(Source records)
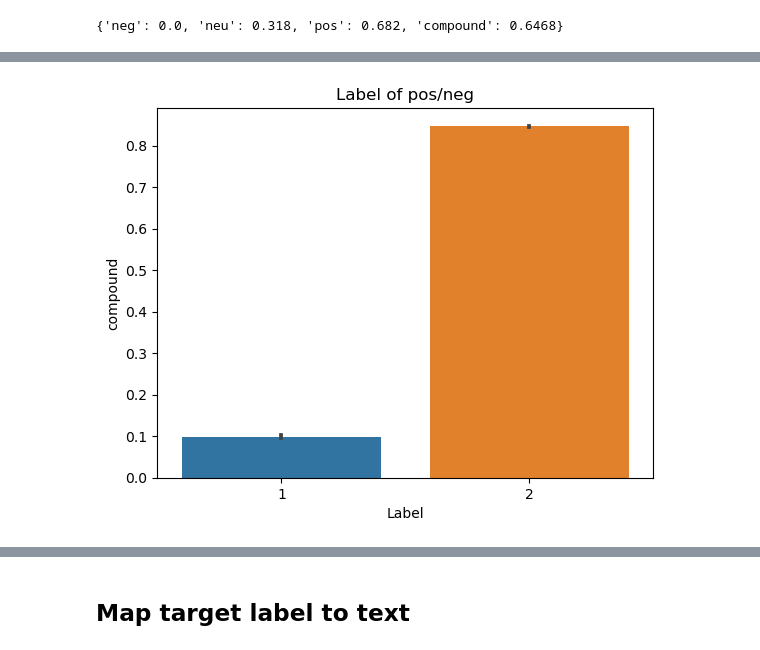
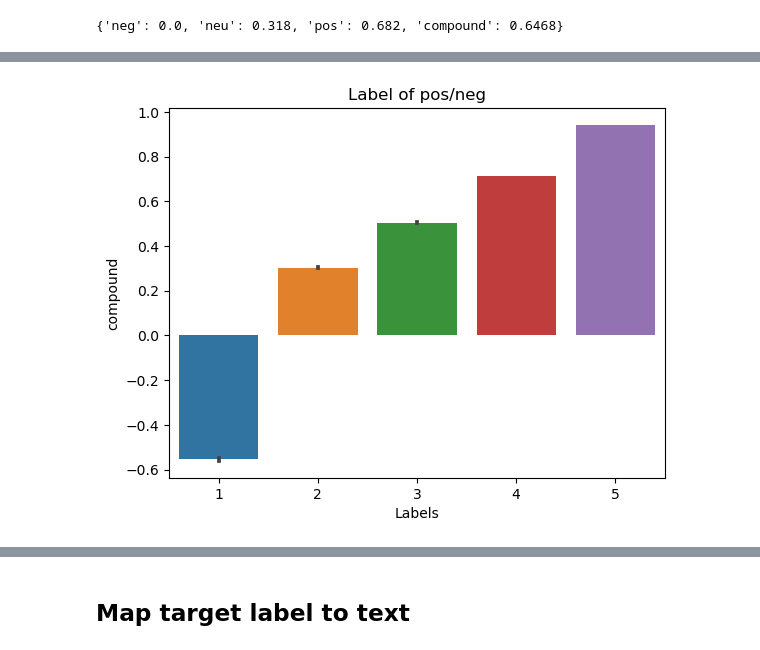
Before and after one commit to RajshreeVats/TTL-project, a Jupyter notebook: sa_model.ipynb, the cells around one changed output, grey strips where cells are left out. Cells and saved outputs as stored; diff of their text form; code cells hidden in the pictures.

```diff
--- a/sa_model.ipynb
+++ b/sa_model.ipynb
@@ -204,0 +243,3 @@ vaders.head(15)
+# %%
+df = pd.read_csv('updated_dataset.csv')
+df.head()
@@ -205,8 +253,9 @@ vaders.head(15)
 # %%
 #plotting polarity analysis results
 # %%
-ax = sns.barplot(data=vaders, x='Label', y='compound')
+#plotting polarity analysis results
+ax = sns.barplot(data=df, x='Labels', y='compound')
 ax.set_title('Label of pos/neg')
 plt.show()
 # %% [output]
-[figure, old version]
+[figure, new version]
```
Also changed, not shown: parts of 31 cells of this notebook, 1 other file.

* WORK INSTRUCTION
Bring together every line in the entries that holds the string "output".

* ANSWER BOX
Before and after one commit to RajshreeVats/TTL-project, a Jupyter notebook: sa_model.ipynb, the cells around one changed output, grey strips where cells are left out. Cells and saved outputs as stored; diff of their text form; code cells hidden in the pictures.
 # %% [output]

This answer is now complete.